=== DATA FOR THIS TASK ===
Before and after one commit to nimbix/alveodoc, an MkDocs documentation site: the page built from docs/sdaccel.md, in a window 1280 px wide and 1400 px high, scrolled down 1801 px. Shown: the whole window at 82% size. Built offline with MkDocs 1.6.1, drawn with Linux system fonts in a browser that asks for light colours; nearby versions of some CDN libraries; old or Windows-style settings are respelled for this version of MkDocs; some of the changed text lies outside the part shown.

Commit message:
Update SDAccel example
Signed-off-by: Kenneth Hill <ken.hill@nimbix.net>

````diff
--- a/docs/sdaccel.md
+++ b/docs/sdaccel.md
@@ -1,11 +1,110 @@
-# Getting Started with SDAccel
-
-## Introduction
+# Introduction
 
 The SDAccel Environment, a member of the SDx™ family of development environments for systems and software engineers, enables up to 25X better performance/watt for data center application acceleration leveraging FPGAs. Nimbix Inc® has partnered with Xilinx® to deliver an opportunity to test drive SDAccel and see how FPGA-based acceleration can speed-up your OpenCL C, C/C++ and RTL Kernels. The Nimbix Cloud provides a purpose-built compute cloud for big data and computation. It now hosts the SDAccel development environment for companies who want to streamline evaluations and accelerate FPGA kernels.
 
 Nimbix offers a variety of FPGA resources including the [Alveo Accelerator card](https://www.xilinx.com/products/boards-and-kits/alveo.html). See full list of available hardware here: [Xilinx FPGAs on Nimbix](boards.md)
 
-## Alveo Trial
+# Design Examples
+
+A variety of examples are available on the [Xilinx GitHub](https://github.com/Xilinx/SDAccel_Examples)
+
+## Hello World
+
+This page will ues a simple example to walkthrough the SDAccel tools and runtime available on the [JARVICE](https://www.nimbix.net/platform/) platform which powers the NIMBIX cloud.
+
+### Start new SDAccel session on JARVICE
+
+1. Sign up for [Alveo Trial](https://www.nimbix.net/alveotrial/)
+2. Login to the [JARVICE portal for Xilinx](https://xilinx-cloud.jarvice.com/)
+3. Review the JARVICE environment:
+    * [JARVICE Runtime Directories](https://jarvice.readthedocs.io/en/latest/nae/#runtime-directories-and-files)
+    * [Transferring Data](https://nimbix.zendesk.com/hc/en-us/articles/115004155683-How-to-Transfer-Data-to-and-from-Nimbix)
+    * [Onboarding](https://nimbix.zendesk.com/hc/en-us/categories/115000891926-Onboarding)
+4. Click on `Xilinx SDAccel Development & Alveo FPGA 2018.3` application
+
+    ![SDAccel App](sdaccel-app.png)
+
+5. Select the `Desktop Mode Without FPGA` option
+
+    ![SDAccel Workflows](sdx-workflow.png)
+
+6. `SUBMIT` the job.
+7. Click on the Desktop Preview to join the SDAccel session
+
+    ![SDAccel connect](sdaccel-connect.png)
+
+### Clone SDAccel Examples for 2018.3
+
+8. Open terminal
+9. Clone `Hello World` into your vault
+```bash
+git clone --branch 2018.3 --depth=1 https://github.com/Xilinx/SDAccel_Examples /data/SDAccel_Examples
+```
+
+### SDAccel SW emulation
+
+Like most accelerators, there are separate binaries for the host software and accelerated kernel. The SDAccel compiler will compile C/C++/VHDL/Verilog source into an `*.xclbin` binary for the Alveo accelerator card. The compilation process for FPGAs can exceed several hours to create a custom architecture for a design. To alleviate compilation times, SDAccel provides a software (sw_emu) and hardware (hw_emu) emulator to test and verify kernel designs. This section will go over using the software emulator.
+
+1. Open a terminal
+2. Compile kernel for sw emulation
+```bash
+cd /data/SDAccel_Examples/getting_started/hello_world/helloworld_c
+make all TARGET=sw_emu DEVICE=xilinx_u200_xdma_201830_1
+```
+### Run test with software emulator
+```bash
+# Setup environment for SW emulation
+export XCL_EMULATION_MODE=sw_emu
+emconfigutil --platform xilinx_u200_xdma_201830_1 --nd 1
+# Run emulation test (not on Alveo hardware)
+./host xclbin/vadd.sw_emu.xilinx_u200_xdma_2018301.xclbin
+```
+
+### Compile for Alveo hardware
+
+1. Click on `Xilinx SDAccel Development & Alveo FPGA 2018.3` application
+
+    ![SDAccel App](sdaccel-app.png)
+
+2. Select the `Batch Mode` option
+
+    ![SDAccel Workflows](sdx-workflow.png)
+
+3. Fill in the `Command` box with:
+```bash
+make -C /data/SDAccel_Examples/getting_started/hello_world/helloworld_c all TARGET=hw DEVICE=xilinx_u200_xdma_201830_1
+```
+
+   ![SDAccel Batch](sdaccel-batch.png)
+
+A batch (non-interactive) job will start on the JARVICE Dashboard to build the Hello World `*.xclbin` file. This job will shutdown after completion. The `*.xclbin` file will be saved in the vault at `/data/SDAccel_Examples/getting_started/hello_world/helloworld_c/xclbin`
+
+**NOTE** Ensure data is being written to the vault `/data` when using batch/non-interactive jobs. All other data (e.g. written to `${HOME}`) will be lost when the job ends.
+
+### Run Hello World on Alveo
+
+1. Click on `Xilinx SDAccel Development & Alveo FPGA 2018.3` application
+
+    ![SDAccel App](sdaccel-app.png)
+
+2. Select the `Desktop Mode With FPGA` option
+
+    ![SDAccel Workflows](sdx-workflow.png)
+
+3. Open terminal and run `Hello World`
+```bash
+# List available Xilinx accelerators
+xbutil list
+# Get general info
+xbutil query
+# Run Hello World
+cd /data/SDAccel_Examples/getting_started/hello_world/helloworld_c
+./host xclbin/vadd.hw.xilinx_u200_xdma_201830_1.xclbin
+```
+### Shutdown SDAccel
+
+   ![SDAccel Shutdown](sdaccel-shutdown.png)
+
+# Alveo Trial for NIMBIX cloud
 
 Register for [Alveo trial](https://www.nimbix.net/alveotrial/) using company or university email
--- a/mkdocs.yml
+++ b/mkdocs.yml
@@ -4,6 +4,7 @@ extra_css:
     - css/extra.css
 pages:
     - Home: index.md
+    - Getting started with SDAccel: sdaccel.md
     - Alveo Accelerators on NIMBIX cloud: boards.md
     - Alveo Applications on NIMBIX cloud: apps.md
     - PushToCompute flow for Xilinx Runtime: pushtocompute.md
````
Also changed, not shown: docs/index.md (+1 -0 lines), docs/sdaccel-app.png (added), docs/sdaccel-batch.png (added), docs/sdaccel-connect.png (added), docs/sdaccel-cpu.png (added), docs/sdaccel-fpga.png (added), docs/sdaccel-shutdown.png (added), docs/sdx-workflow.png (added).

=== ACTIVITY ===
The records above are to be duplicated word for word.

=== EXERCISE SOLUTION ===
Before and after one commit to nimbix/alveodoc, an MkDocs documentation site: the page built from docs/sdaccel.md, in a window 1280 px wide and 1400 px high, scrolled down 1801 px. Shown: the whole window at 82% size. Built offline with MkDocs 1.6.1, drawn with Linux system fonts in a browser that asks for light colours; nearby versions of some CDN libraries; old or Windows-style settings are respelled for this version of MkDocs; some of the changed text lies outside the part shown.

Commit message:
Update SDAccel example
Signed-off-by: Kenneth Hill <ken.hill@nimbix.net>

````diff
--- a/docs/sdaccel.md
+++ b/docs/sdaccel.md
@@ -1,11 +1,110 @@
-# Getting Started with SDAccel
-
-## Introduction
+# Introduction
 
 The SDAccel Environment, a member of the SDx™ family of development environments for systems and software engineers, enables up to 25X better performance/watt for data center application acceleration leveraging FPGAs. Nimbix Inc® has partnered with Xilinx® to deliver an opportunity to test drive SDAccel and see how FPGA-based acceleration can speed-up your OpenCL C, C/C++ and RTL Kernels. The Nimbix Cloud provides a purpose-built compute cloud for big data and computation. It now hosts the SDAccel development environment for companies who want to streamline evaluations and accelerate FPGA kernels.
 
 Nimbix offers a variety of FPGA resources including the [Alveo Accelerator card](https://www.xilinx.com/products/boards-and-kits/alveo.html). See full list of available hardware here: [Xilinx FPGAs on Nimbix](boards.md)
 
-## Alveo Trial
+# Design Examples
+
+A variety of examples are available on the [Xilinx GitHub](https://github.com/Xilinx/SDAccel_Examples)
+
+## Hello World
+
+This page will ues a simple example to walkthrough the SDAccel tools and runtime available on the [JARVICE](https://www.nimbix.net/platform/) platform which powers the NIMBIX cloud.
+
+### Start new SDAccel session on JARVICE
+
+1. Sign up for [Alveo Trial](https://www.nimbix.net/alveotrial/)
+2. Login to the [JARVICE portal for Xilinx](https://xilinx-cloud.jarvice.com/)
+3. Review the JARVICE environment:
+    * [JARVICE Runtime Directories](https://jarvice.readthedocs.io/en/latest/nae/#runtime-directories-and-files)
+    * [Transferring Data](https://nimbix.zendesk.com/hc/en-us/articles/115004155683-How-to-Transfer-Data-to-and-from-Nimbix)
+    * [Onboarding](https://nimbix.zendesk.com/hc/en-us/categories/115000891926-Onboarding)
+4. Click on `Xilinx SDAccel Development & Alveo FPGA 2018.3` application
+
+    ![SDAccel App](sdaccel-app.png)
+
+5. Select the `Desktop Mode Without FPGA` option
+
+    ![SDAccel Workflows](sdx-workflow.png)
+
+6. `SUBMIT` the job.
+7. Click on the Desktop Preview to join the SDAccel session
+
+    ![SDAccel connect](sdaccel-connect.png)
+
+### Clone SDAccel Examples for 2018.3
+
+8. Open terminal
+9. Clone `Hello World` into your vault
+```bash
+git clone --branch 2018.3 --depth=1 https://github.com/Xilinx/SDAccel_Examples /data/SDAccel_Examples
+```
+
+### SDAccel SW emulation
+
+Like most accelerators, there are separate binaries for the host software and accelerated kernel. The SDAccel compiler will compile C/C++/VHDL/Verilog source into an `*.xclbin` binary for the Alveo accelerator card. The compilation process for FPGAs can exceed several hours to create a custom architecture for a design. To alleviate compilation times, SDAccel provides a software (sw_emu) and hardware (hw_emu) emulator to test and verify kernel designs. This section will go over using the software emulator.
+
+1. Open a terminal
+2. Compile kernel for sw emulation
+```bash
+cd /data/SDAccel_Examples/getting_started/hello_world/helloworld_c
+make all TARGET=sw_emu DEVICE=xilinx_u200_xdma_201830_1
+```
+### Run test with software emulator
+```bash
+# Setup environment for SW emulation
+export XCL_EMULATION_MODE=sw_emu
+emconfigutil --platform xilinx_u200_xdma_201830_1 --nd 1
+# Run emulation test (not on Alveo hardware)
+./host xclbin/vadd.sw_emu.xilinx_u200_xdma_2018301.xclbin
+```
+
+### Compile for Alveo hardware
+
+1. Click on `Xilinx SDAccel Development & Alveo FPGA 2018.3` application
+
+    ![SDAccel App](sdaccel-app.png)
+
+2. Select the `Batch Mode` option
+
+    ![SDAccel Workflows](sdx-workflow.png)
+
+3. Fill in the `Command` box with:
+```bash
+make -C /data/SDAccel_Examples/getting_started/hello_world/helloworld_c all TARGET=hw DEVICE=xilinx_u200_xdma_201830_1
+```
+
+   ![SDAccel Batch](sdaccel-batch.png)
+
+A batch (non-interactive) job will start on the JARVICE Dashboard to build the Hello World `*.xclbin` file. This job will shutdown after completion. The `*.xclbin` file will be saved in the vault at `/data/SDAccel_Examples/getting_started/hello_world/helloworld_c/xclbin`
+
+**NOTE** Ensure data is being written to the vault `/data` when using batch/non-interactive jobs. All other data (e.g. written to `${HOME}`) will be lost when the job ends.
+
+### Run Hello World on Alveo
+
+1. Click on `Xilinx SDAccel Development & Alveo FPGA 2018.3` application
+
+    ![SDAccel App](sdaccel-app.png)
+
+2. Select the `Desktop Mode With FPGA` option
+
+    ![SDAccel Workflows](sdx-workflow.png)
+
+3. Open terminal and run `Hello World`
+```bash
+# List available Xilinx accelerators
+xbutil list
+# Get general info
+xbutil query
+# Run Hello World
+cd /data/SDAccel_Examples/getting_started/hello_world/helloworld_c
+./host xclbin/vadd.hw.xilinx_u200_xdma_201830_1.xclbin
+```
+### Shutdown SDAccel
+
+   ![SDAccel Shutdown](sdaccel-shutdown.png)
+
+# Alveo Trial for NIMBIX cloud
 
 Register for [Alveo trial](https://www.nimbix.net/alveotrial/) using company or university email
--- a/mkdocs.yml
+++ b/mkdocs.yml
@@ -4,6 +4,7 @@ extra_css:
     - css/extra.css
 pages:
     - Home: index.md
+    - Getting started with SDAccel: sdaccel.md
     - Alveo Accelerators on NIMBIX cloud: boards.md
     - Alveo Applications on NIMBIX cloud: apps.md
     - PushToCompute flow for Xilinx Runtime: pushtocompute.md
````
Also changed, not shown: docs/index.md (+1 -0 lines), docs/sdaccel-app.png (added), docs/sdaccel-batch.png (added), docs/sdaccel-connect.png (added), docs/sdaccel-cpu.png (added), docs/sdaccel-fpga.png (added), docs/sdaccel-shutdown.png (added), docs/sdx-workflow.png (added).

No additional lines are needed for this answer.